▸ WORK TO BE COMPLETED
Omit the pictures, then write out every entry exactly as it reads.

▸ RECORDS FOR THE TASK
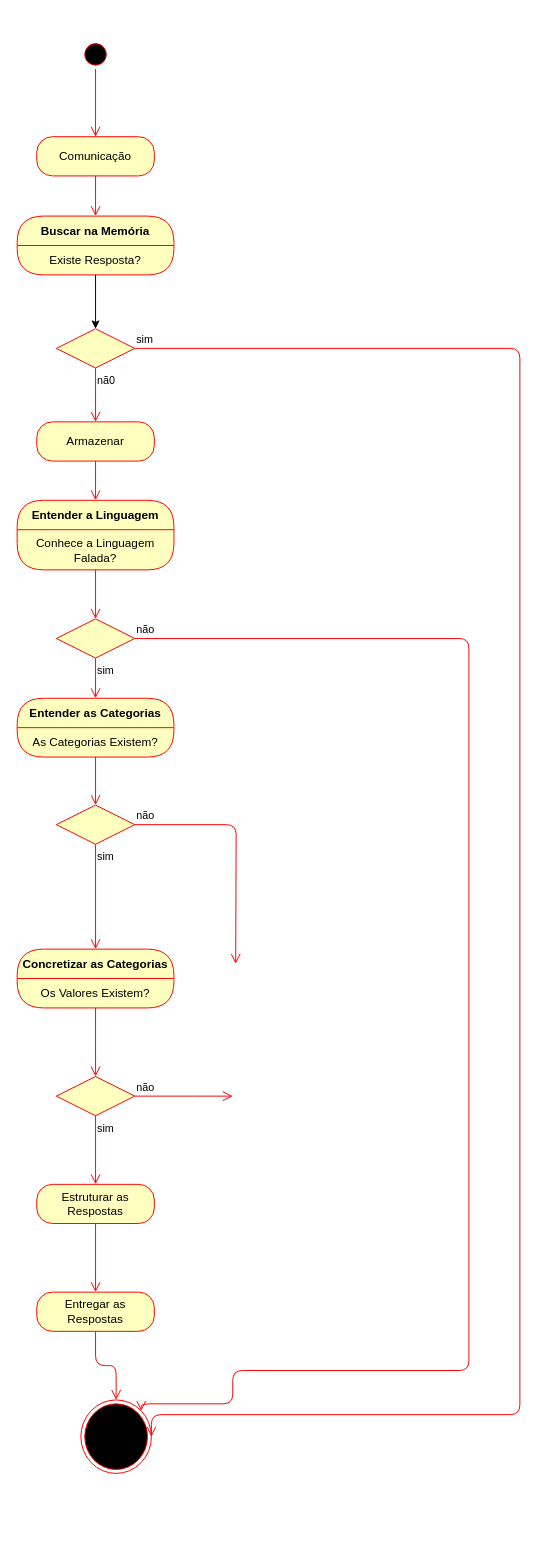
This is docs/diagrama_de_fluxo_aurora.drawio from marvinho-tn/aurora, a draw.io file, before an edit. Source tidied: cells renumbered, new cells numbered last; positions are measured from the earlier drawing's top-left corner, leaving out a move shared by most shapes. Both pictures are drawn from the tidied source at 98%, with x=0, y=0 at pixel (17, 39).
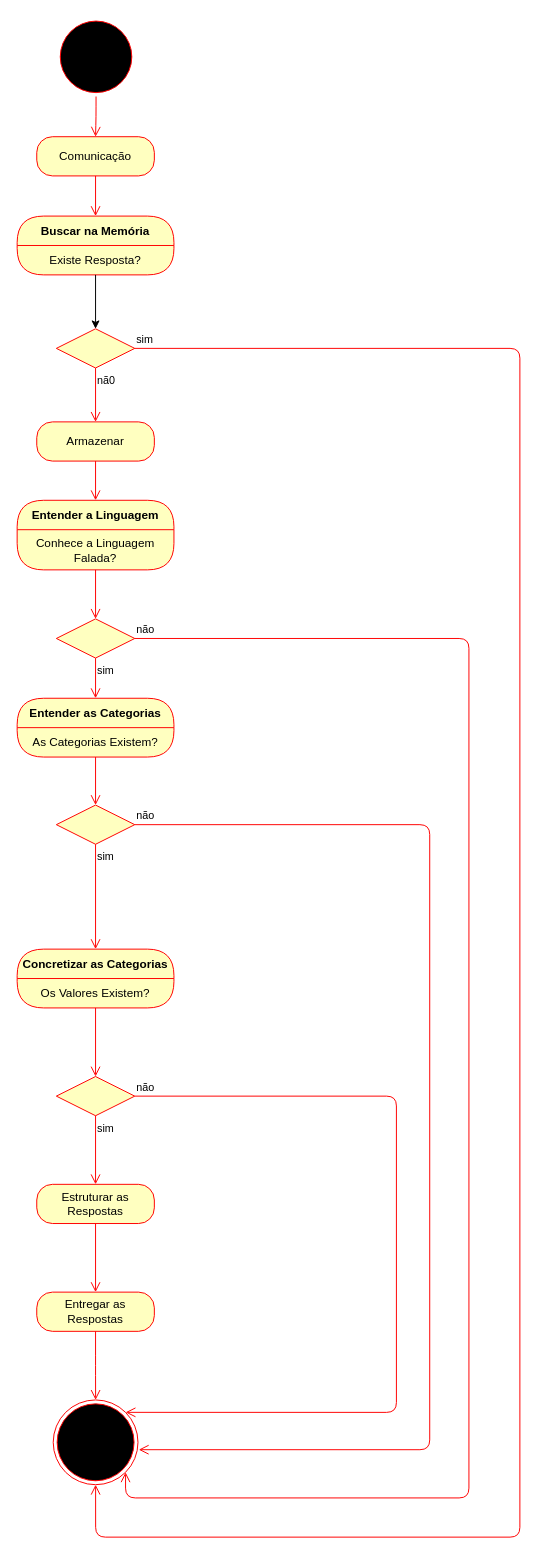
The same diagram, later.

The change refers to these unchanged cells:
```xml
<mxCell id="8" style="rhombus;whiteSpace=wrap;html=1;fillColor=#ffffc0;strokeColor=#ff0000;" parent="1" vertex="1">
  <mxGeometry x="40" y="295" width="80" height="40" as="geometry" />
</mxCell>
<mxCell id="17" style="rhombus;whiteSpace=wrap;html=1;fillColor=#ffffc0;strokeColor=#ff0000;" parent="1" vertex="1">
  <mxGeometry x="40" y="591" width="80" height="40" as="geometry" />
</mxCell>
<mxCell id="23" style="rhombus;whiteSpace=wrap;html=1;fillColor=#ffffc0;strokeColor=#ff0000;" parent="1" vertex="1">
  <mxGeometry x="40" y="781" width="80" height="40" as="geometry" />
</mxCell>
<mxCell id="29" style="rhombus;whiteSpace=wrap;html=1;fillColor=#ffffc0;strokeColor=#ff0000;" parent="1" vertex="1">
  <mxGeometry x="40" y="1058" width="80" height="40" as="geometry" />
</mxCell>
```

Change to the diagram source:
```diff
@@
     <mxCell id="2" style="ellipse;html=1;shape=startState;fillColor=#000000;strokeColor=#ff0000;" parent="1" vertex="1">
-      <mxGeometry x="65" width="30" height="30" as="geometry" />
+      <mxGeometry x="40" y="-23" width="81" height="81" as="geometry" />
     </mxCell>
@@
-    <mxCell id="9" value="sim" style="edgeStyle=orthogonalEdgeStyle;html=1;align=left;verticalAlign=bottom;endArrow=open;endSize=8;strokeColor=#ff0000;entryX=1;entryY=0.5;entryDx=0;entryDy=0;" parent="1" edge="1" source="8" target="36">
+    <mxCell id="9" value="sim" style="edgeStyle=orthogonalEdgeStyle;html=1;align=left;verticalAlign=bottom;endArrow=open;endSize=8;strokeColor=#ff0000;entryX=0.5;entryY=1;entryDx=0;entryDy=0;" parent="1" edge="1" source="8" target="36">
       <mxGeometry x="-1" relative="1" as="geometry">
         <Array as="points">
           <mxPoint x="513" y="315" />
-          <mxPoint x="513" y="1403" />
+          <mxPoint x="513" y="1528" />
+          <mxPoint x="80" y="1528" />
         </Array>
       </mxGeometry>
     </mxCell>
@@
-    <mxCell id="18" value="não" style="edgeStyle=orthogonalEdgeStyle;html=1;align=left;verticalAlign=bottom;endArrow=open;endSize=8;strokeColor=#ff0000;entryX=1;entryY=0;entryDx=0;entryDy=0;" parent="1" edge="1" source="17" target="36">
+    <mxCell id="18" value="não" style="edgeStyle=orthogonalEdgeStyle;html=1;align=left;verticalAlign=bottom;endArrow=open;endSize=8;strokeColor=#ff0000;entryX=1;entryY=1;entryDx=0;entryDy=0;" parent="1" edge="1" source="17" target="36">
       <mxGeometry x="-1" relative="1" as="geometry">
         <Array as="points">
           <mxPoint x="461" y="611" />
-          <mxPoint x="461" y="1358" />
-          <mxPoint x="220" y="1358" />
-          <mxPoint x="220" y="1392" />
+          <mxPoint x="461" y="1488" />
+          <mxPoint x="111" y="1488" />
         </Array>
       </mxGeometry>
     </mxCell>
@@
-    <mxCell id="24" value="não" style="edgeStyle=orthogonalEdgeStyle;html=1;align=left;verticalAlign=bottom;endArrow=open;endSize=8;strokeColor=#ff0000;" parent="1" edge="1" source="23">
+    <mxCell id="24" value="não" style="edgeStyle=orthogonalEdgeStyle;html=1;align=left;verticalAlign=bottom;endArrow=open;endSize=8;strokeColor=#ff0000;entryX=1.009;entryY=0.587;entryDx=0;entryDy=0;entryPerimeter=0;" parent="1" edge="1" source="23" target="36">
       <mxGeometry x="-1" relative="1" as="geometry">
-        <mxPoint x="223" y="943" as="targetPoint" />
+        <Array as="points">
+          <mxPoint x="421" y="801" />
+          <mxPoint x="421" y="1439" />
+        </Array>
       </mxGeometry>
     </mxCell>
@@
-    <mxCell id="30" value="não" style="edgeStyle=orthogonalEdgeStyle;html=1;align=left;verticalAlign=bottom;endArrow=open;endSize=8;strokeColor=#ff0000;" parent="1" edge="1" source="29">
+    <mxCell id="30" value="não" style="edgeStyle=orthogonalEdgeStyle;html=1;align=left;verticalAlign=bottom;endArrow=open;endSize=8;strokeColor=#ff0000;entryX=1;entryY=0;entryDx=0;entryDy=0;" parent="1" edge="1" source="29" target="36">
       <mxGeometry x="-1" relative="1" as="geometry">
-        <mxPoint x="220" y="1078" as="targetPoint" />
+        <Array as="points">
+          <mxPoint x="387" y="1078" />
+          <mxPoint x="387" y="1401" />
+        </Array>
       </mxGeometry>
     </mxCell>
@@
     <mxCell id="36" style="ellipse;html=1;shape=endState;fillColor=#000000;strokeColor=#ff0000;" parent="1" vertex="1">
-      <mxGeometry x="65" y="1388" width="72" height="75" as="geometry" />
+      <mxGeometry x="36.8" y="1388" width="86.5" height="86.5" as="geometry" />
     </mxCell>
```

▸ RESPONSE
This is docs/diagrama_de_fluxo_aurora.drawio from marvinho-tn/aurora, a draw.io file, before an edit. Source tidied: cells renumbered, new cells numbered last; positions are measured from the earlier drawing's top-left corner, leaving out a move shared by most shapes. Both pictures are drawn from the tidied source at 98%, with x=0, y=0 at pixel (17, 39).
The same diagram, later.

The change refers to these unchanged cells:
```xml
<mxCell id="8" style="rhombus;whiteSpace=wrap;html=1;fillColor=#ffffc0;strokeColor=#ff0000;" parent="1" vertex="1">
  <mxGeometry x="40" y="295" width="80" height="40" as="geometry" />
</mxCell>
<mxCell id="17" style="rhombus;whiteSpace=wrap;html=1;fillColor=#ffffc0;strokeColor=#ff0000;" parent="1" vertex="1">
  <mxGeometry x="40" y="591" width="80" height="40" as="geometry" />
</mxCell>
<mxCell id="23" style="rhombus;whiteSpace=wrap;html=1;fillColor=#ffffc0;strokeColor=#ff0000;" parent="1" vertex="1">
  <mxGeometry x="40" y="781" width="80" height="40" as="geometry" />
</mxCell>
<mxCell id="29" style="rhombus;whiteSpace=wrap;html=1;fillColor=#ffffc0;strokeColor=#ff0000;" parent="1" vertex="1">
  <mxGeometry x="40" y="1058" width="80" height="40" as="geometry" />
</mxCell>
```

Change to the diagram source:
```diff
@@
     <mxCell id="2" style="ellipse;html=1;shape=startState;fillColor=#000000;strokeColor=#ff0000;" parent="1" vertex="1">
-      <mxGeometry x="65" width="30" height="30" as="geometry" />
+      <mxGeometry x="40" y="-23" width="81" height="81" as="geometry" />
     </mxCell>
@@
-    <mxCell id="9" value="sim" style="edgeStyle=orthogonalEdgeStyle;html=1;align=left;verticalAlign=bottom;endArrow=open;endSize=8;strokeColor=#ff0000;entryX=1;entryY=0.5;entryDx=0;entryDy=0;" parent="1" edge="1" source="8" target="36">
+    <mxCell id="9" value="sim" style="edgeStyle=orthogonalEdgeStyle;html=1;align=left;verticalAlign=bottom;endArrow=open;endSize=8;strokeColor=#ff0000;entryX=0.5;entryY=1;entryDx=0;entryDy=0;" parent="1" edge="1" source="8" target="36">
       <mxGeometry x="-1" relative="1" as="geometry">
         <Array as="points">
           <mxPoint x="513" y="315" />
-          <mxPoint x="513" y="1403" />
+          <mxPoint x="513" y="1528" />
+          <mxPoint x="80" y="1528" />
         </Array>
       </mxGeometry>
     </mxCell>
@@
-    <mxCell id="18" value="não" style="edgeStyle=orthogonalEdgeStyle;html=1;align=left;verticalAlign=bottom;endArrow=open;endSize=8;strokeColor=#ff0000;entryX=1;entryY=0;entryDx=0;entryDy=0;" parent="1" edge="1" source="17" target="36">
+    <mxCell id="18" value="não" style="edgeStyle=orthogonalEdgeStyle;html=1;align=left;verticalAlign=bottom;endArrow=open;endSize=8;strokeColor=#ff0000;entryX=1;entryY=1;entryDx=0;entryDy=0;" parent="1" edge="1" source="17" target="36">
       <mxGeometry x="-1" relative="1" as="geometry">
         <Array as="points">
           <mxPoint x="461" y="611" />
-          <mxPoint x="461" y="1358" />
-          <mxPoint x="220" y="1358" />
-          <mxPoint x="220" y="1392" />
+          <mxPoint x="461" y="1488" />
+          <mxPoint x="111" y="1488" />
         </Array>
       </mxGeometry>
     </mxCell>
@@
-    <mxCell id="24" value="não" style="edgeStyle=orthogonalEdgeStyle;html=1;align=left;verticalAlign=bottom;endArrow=open;endSize=8;strokeColor=#ff0000;" parent="1" edge="1" source="23">
+    <mxCell id="24" value="não" style="edgeStyle=orthogonalEdgeStyle;html=1;align=left;verticalAlign=bottom;endArrow=open;endSize=8;strokeColor=#ff0000;entryX=1.009;entryY=0.587;entryDx=0;entryDy=0;entryPerimeter=0;" parent="1" edge="1" source="23" target="36">
       <mxGeometry x="-1" relative="1" as="geometry">
-        <mxPoint x="223" y="943" as="targetPoint" />
+        <Array as="points">
+          <mxPoint x="421" y="801" />
+          <mxPoint x="421" y="1439" />
+        </Array>
       </mxGeometry>
     </mxCell>
@@
-    <mxCell id="30" value="não" style="edgeStyle=orthogonalEdgeStyle;html=1;align=left;verticalAlign=bottom;endArrow=open;endSize=8;strokeColor=#ff0000;" parent="1" edge="1" source="29">
+    <mxCell id="30" value="não" style="edgeStyle=orthogonalEdgeStyle;html=1;align=left;verticalAlign=bottom;endArrow=open;endSize=8;strokeColor=#ff0000;entryX=1;entryY=0;entryDx=0;entryDy=0;" parent="1" edge="1" source="29" target="36">
       <mxGeometry x="-1" relative="1" as="geometry">
-        <mxPoint x="220" y="1078" as="targetPoint" />
+        <Array as="points">
+          <mxPoint x="387" y="1078" />
+          <mxPoint x="387" y="1401" />
+        </Array>
       </mxGeometry>
     </mxCell>
@@
     <mxCell id="36" style="ellipse;html=1;shape=endState;fillColor=#000000;strokeColor=#ff0000;" parent="1" vertex="1">
-      <mxGeometry x="65" y="1388" width="72" height="75" as="geometry" />
+      <mxGeometry x="36.8" y="1388" width="86.5" height="86.5" as="geometry" />
     </mxCell>
```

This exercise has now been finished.